(Beginning of Raw data)

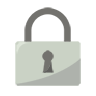
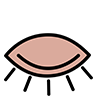
change visibility of password entries

diff --git a/PassManager-UI/PassManager-UI/PassManager-UI/Views/AuthenticationView.xaml b/PassManager-UI/PassManager-UI/PassManager-UI/Views/AuthenticationView.xaml
@@ -58,15 +58,14 @@
                     </Frame>
                     <!--Password-->
                     <Frame Style="{StaticResource CustomFrame}">
-                        <StackLayout x:Name="password" Orientation="Horizontal">
-                            <CRender:CustomEntry IsPassword="True" Placeholder="Password" HorizontalTextAlignment="Start" 
+                        <StackLayout Orientation="Horizontal">
+                            <CRender:CustomEntry IsPassword="{Binding IsPasswordVisible}" Placeholder="Password" HorizontalTextAlignment="Start" 
                                    Margin="15,0,0,0" FontSize="17" HorizontalOptions="FillAndExpand" 
                                     Text="{Binding Password, Mode=TwoWay}"/>
                             <Frame Style="{StaticResource RoundFrame}">
-                                <Image Source="{MarkExt:EmbeddedImage PassManager-UI.Images.Locked.png}" Aspect="AspectFill" Margin="0">
+                                <Image Source="{Binding PassEntryIcon}" Aspect="AspectFill" Margin="0">
                                     <Image.GestureRecognizers>
-                                        <TapGestureRecognizer Command="{Binding ChangeVisCommand}"
-                                            CommandParameter="{Binding Source={x:Reference password}}" />
+                                        <TapGestureRecognizer Command="{Binding ChangeVisOfPass}" />
                                     </Image.GestureRecognizers>
                                 </Image>
                             </Frame>
@@ -74,15 +73,14 @@
                     </Frame>
                     <!--Confirm password-->
                     <Frame Style="{StaticResource CustomFrame}" IsEnabled="{Binding IsRegisterPage}" IsVisible="{Binding IsRegisterPage}">
-                        <StackLayout x:Name="confirmPass" Orientation="Horizontal">
-                            <CRender:CustomEntry IsPassword="True" Placeholder="Confirm password" HorizontalTextAlignment="Start" 
+                        <StackLayout Orientation="Horizontal">
+                            <CRender:CustomEntry IsPassword="{Binding IsConfirmPassVisible}" Placeholder="Confirm password" HorizontalTextAlignment="Start" 
                                    Margin="15,0,0,0" FontSize="17" HorizontalOptions="FillAndExpand" 
                                    Text="{Binding ConfirmPass, Mode=TwoWay}"/>
                             <Frame Style="{StaticResource RoundFrame}">
-                                <Image Source="{MarkExt:EmbeddedImage PassManager-UI.Images.Locked.png}" Aspect="AspectFill" Margin="0">
+                                <Image Source="{Binding ConfirmPassEntryIcon}" Aspect="AspectFill" Margin="0">
                                     <Image.GestureRecognizers>
-                                        <TapGestureRecognizer Command="{Binding ChangeVisCommand}"
-                                            CommandParameter="{Binding Source={x:Reference confirmPass}}" />
+                                        <TapGestureRecognizer Command="{Binding ChangeVisOfConfirmPass}" />
                                     </Image.GestureRecognizers>
                                 </Image>
                             </Frame>

diff --git a/PassManager-UI/PassManager-UI/PassManager-UI/Views/CreateItems/CreatePasswordView.xaml b/PassManager-UI/PassManager-UI/PassManager-UI/Views/CreateItems/CreatePasswordView.xaml
@@ -51,8 +51,17 @@
                 <Label Text="Password:" Style="{StaticResource LabelForEntries}"/>
                 <StackLayout Orientation="Horizontal">
                     <Frame Style="{StaticResource CustomFrame}">
-                        <CRender:CustomEntry Text="{Binding Password.PasswordEncrypted}"  IsPassword="True"
-                                                          IsReadOnly="{Binding ReadOnly}" Style="{StaticResource CustomEntry}"/>
+                        <StackLayout Orientation="Horizontal">
+                            <CRender:CustomEntry Text="{Binding Password.PasswordEncrypted}"  IsPassword="{Binding IsPasswordVisible}"
+                                                              IsReadOnly="{Binding ReadOnly}" Style="{StaticResource CustomEntry}"/>
+                            <Frame Style="{StaticResource RoundFrame}">
+                                <Image Source="{Binding PassEntryIcon}" Aspect="AspectFill" Margin="0">
+                                    <Image.GestureRecognizers>
+                                        <TapGestureRecognizer Command="{Binding ChangeVisOfPassword}" />
+                                    </Image.GestureRecognizers>
+                                </Image>
+                            </Frame>
+                        </StackLayout>
                     </Frame>
                     <Button Command="{Binding CopyPassword}" Style="{DynamicResource CopyEntryBtn}"/>
                 </StackLayout>

diff --git a/PassManager-UI/PassManager-UI/PassManager-UI/Styles/Entries.xaml b/PassManager-UI/PassManager-UI/PassManager-UI/Styles/Entries.xaml
@@ -7,5 +7,6 @@
         <Setter Property="TextColor" Value="{DynamicResource FrameTopColor}"/>
         <Setter Property="FontSize" Value="17"/>
         <Setter Property="Margin" Value="9,0,9,0"/>
+        <Setter Property="HorizontalOptions" Value="FillAndExpand"/>
     </Style>
 </ResourceDictionary>

diff --git a/PassManager-UI/PassManager-UI/PassManager-UI/ViewModels/AuthenticationViewModel.cs b/PassManager-UI/PassManager-UI/PassManager-UI/ViewModels/AuthenticationViewModel.cs
@@ -15,11 +15,16 @@ namespace PassManager.Views
         public AuthenticationViewModel()
         {
             //set some default values
+            IsConfirmPassVisible = true;
+            IsPasswordVisible = true;
+            PassEntryIcon = ImageSource.FromResource($"PassManager-UI.Images.Locked.png");
+            ConfirmPassEntryIcon = ImageSource.FromResource($"PassManager-UI.Images.Locked.png");
             ActionStatus = true;
             CurrentAction = TypeOfActions.Sign_In;
             IsRegisterPage = false;
             //set commands
-            _changeVisCommand = new Command(ChangeVisOfPassField);
+            _changeVisOfConfirmPass = new Command(ChangeVisOfConfirmPassword);
+            _changeVisOfPass = new Command(ChangeVisOfPassword);
             _changePageCommand = new Command(ChangePage);
             _actionCommand = new Command(Action);
             //set some names for page
@@ -30,19 +35,30 @@ namespace PassManager.Views
         private string _errorMsg;
         private string _anotherPageText;
         private string _questionForUser;
-        private bool _isError;
-        private bool _actionStatus;
-        private bool _isRegisterPage;
         private string _username;
         private string _password;
         private string _confirmPass;
+        private ImageSource _passEntryIcon;
+        private ImageSource _confirmPassEntryIcon;
+        //booleans
+        private bool _isError;
+        private bool _actionStatus;
+        private bool _isRegisterPage;
+        private bool _isPasswordVisible;
+        private bool _isConfirmPassVisible;
         //commands
-        private ICommand _changeVisCommand;
         private ICommand _changePageCommand;
         private ICommand _actionCommand;
-        public ICommand ChangeVisCommand
+        private ICommand _changeVisOfConfirmPass;
+        private ICommand _changeVisOfPass;
+        //commands prop
+        public ICommand ChangeVisOfConfirmPass
         {
-            get { return _changeVisCommand; }
+            get { return _changeVisOfConfirmPass; }
+        }
+        public ICommand ChangeVisOfPass
+        {
+            get { return _changeVisOfPass; }
         }
         public ICommand ChangePageCommand
         {
@@ -53,6 +69,26 @@ namespace PassManager.Views
             get { return _actionCommand; }
         }
         //prop for the view
+        public ImageSource PassEntryIcon
+        {
+            get { return _passEntryIcon; }
+            private set { _passEntryIcon = value; NotifyPropertyChanged(); }
+        }
+        public ImageSource ConfirmPassEntryIcon
+        {
+            get { return _confirmPassEntryIcon; }
+            private set { _confirmPassEntryIcon = value; NotifyPropertyChanged(); }
+        }
+        public bool IsPasswordVisible
+        {
+            get { return _isPasswordVisible; }
+            private set { _isPasswordVisible = value; NotifyPropertyChanged(); }
+        }
+        public bool IsConfirmPassVisible
+        {
+            get { return _isConfirmPassVisible; }
+            private set { _isConfirmPassVisible = value; NotifyPropertyChanged(); }
+        }
         public string Username
         {
             get { return _username; }
@@ -99,22 +135,15 @@ namespace PassManager.Views
             private set { _isRegisterPage = value; NotifyPropertyChanged(); }
         }
         //commands implementation
-        private void ChangeVisOfPassField(object obj)
+        private void ChangeVisOfConfirmPassword()
         {
-            var mainStack = obj as StackLayout;
-            CustomeEntry entry = mainStack.Children.FirstOrDefault() as CustomeEntry;
-            bool statusPassVis = false;
-            if (entry != null)
-            {
-                statusPassVis = entry.IsPassword;
-                entry.IsPassword = statusPassVis == true ? false : true;
-            }
-            Frame frame = mainStack.Children.Where(s => s.GetType().Name == "Frame").FirstOrDefault() as Frame;
-            if (frame != null)
-            {
-                Image image = frame.Content as Image;
-                if (image != null) image.Source = ImageSource.FromResource($"PassManager-UI.Images.{(statusPassVis ? "Open" : "Locked")}.png");
-            }
+            ConfirmPassEntryIcon = ImageSource.FromResource($"PassManager-UI.Images.{(IsConfirmPassVisible ? "Open" : "Locked")}.png");
+            IsConfirmPassVisible = !IsConfirmPassVisible;
+        }
+        private void ChangeVisOfPassword()
+        {
+            PassEntryIcon = ImageSource.FromResource($"PassManager-UI.Images.{(IsPasswordVisible ? "Open" : "Locked")}.png");
+            IsPasswordVisible = !IsPasswordVisible;
         }
         private void ChangePage()
         {
@@ -156,7 +185,7 @@ namespace PassManager.Views
         //methods
         private void Register()
         {
-            if (CheckInternet())
+            if (IsInternet())
             {
                 //    //check if all fields are completed
                 //    if (String.IsNullOrWhiteSpace(Username) || String.IsNullOrWhiteSpace(Password) || String.IsNullOrWhiteSpace(ConfirmPass)) DisplayError("You need to complete all fields in order to register!");
@@ -189,7 +218,7 @@ namespace PassManager.Views
         }
         private async void SignIn()
         {
-            if (CheckInternet())
+            if (IsInternet())
             {
                 //check if fields are completed
                 if (String.IsNullOrWhiteSpace(Username) || String.IsNullOrWhiteSpace(Password)) DisplayError("You need to complete all fields in order to register!");

diff --git a/PassManager-UI/PassManager-UI/PassManager-UI/ViewModels/CreateItems/CreatePasswordVM.cs b/PassManager-UI/PassManager-UI/PassManager-UI/ViewModels/CreateItems/CreatePasswordVM.cs
@@ -16,10 +16,15 @@ namespace PassManager.ViewModels.CreateItems
     {
         public CreatePasswordVM() : base(Enums.TypeOfItems.Password)
         {
+            //set some defaults values
+            IsPasswordVisible = true;
+            PassEntryIcon = ImageSource.FromResource($"PassManager-UI.Images.Locked.png");
+            //set commands
             _goBack = new Command(GoBackButton);
             _copyUsername = new Command(CopyUsernameToClipboard);
             _copyPassword = new Command(CopyPasswordToClipboard);
             _copyUrl = new Command(CopyUrlToClipboard);
+            _changeVisOfPassword = new Command(ChangeVisOfPass);
             _password = new Password();
         }
         //variables
@@ -29,12 +34,29 @@ namespace PassManager.ViewModels.CreateItems
         private ICommand _copyUrl;
         private ICommand _copyUsername;
         private ICommand _copyPassword;
+        private ICommand _changeVisOfPassword;
+        private bool _isPasswordVisible;
+        private ImageSource _passEntryIcon;
         //props
+        public bool IsPasswordVisible
+        {
+            get { return _isPasswordVisible; }
+            private set { _isPasswordVisible = value; NotifyPropertyChanged(); }
+        }
+        public ImageSource PassEntryIcon
+        {
+            get { return _passEntryIcon; }
+            private set { _passEntryIcon = value; NotifyPropertyChanged(); }
+        }
         public Password Password {
             get { return _password; }
             set { _password = value; NotifyPropertyChanged(); }
         }
         //commands
+        public ICommand ChangeVisOfPassword
+        {
+            get { return _changeVisOfPassword; }
+        }
         public ICommand CopyUsername
         {
             get { return _copyUsername; }
@@ -169,6 +191,10 @@ namespace PassManager.ViewModels.CreateItems
         private async void CopyUsernameToClipboard() { await CopyToClipboard(Password.Username); }
         private async void CopyPasswordToClipboard() { await CopyToClipboard(Password.PasswordEncrypted); }
         private async void CopyUrlToClipboard() { await CopyToClipboard(Password.Url); }
-
+        private void ChangeVisOfPass()
+        {
+            PassEntryIcon = ImageSource.FromResource($"PassManager-UI.Images.{(IsPasswordVisible ? "Open" : "Locked")}.png");
+            IsPasswordVisible = !IsPasswordVisible;
+        }
     }
 }

diff --git a/PassManager-UI/PassManager-UI/PassManager-UI.Android/Resources/Resource.designer.cs b/PassManager-UI/PassManager-UI/PassManager-UI.Android/Resources/Resource.designer.cs
@@ -11918,13 +11918,19 @@ namespace PassManager_UI.Droid
 		{
 			
 			// aapt resource value: 0x7F0C0000
-			public const int icon = 2131492864;
+			public const int HidePass = 2131492864;
 			
 			// aapt resource value: 0x7F0C0001
-			public const int icon_round = 2131492865;
+			public const int icon = 2131492865;
 			
 			// aapt resource value: 0x7F0C0002
-			public const int launcher_foreground = 2131492866;
+			public const int icon_round = 2131492866;
+			
+			// aapt resource value: 0x7F0C0003
+			public const int launcher_foreground = 2131492867;
+			
+			// aapt resource value: 0x7F0C0004
+			public const int ShowPass = 2131492868;
 			
 			static Mipmap()
 			{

(End of Raw data)

__Required work__. Gather up, from the records above, each line where the word "aapt" appears.

__Result for this exercise__.
 			// aapt resource value: 0x7F0C0000
 			// aapt resource value: 0x7F0C0001
 			// aapt resource value: 0x7F0C0002
+			// aapt resource value: 0x7F0C0003
+			// aapt resource value: 0x7F0C0004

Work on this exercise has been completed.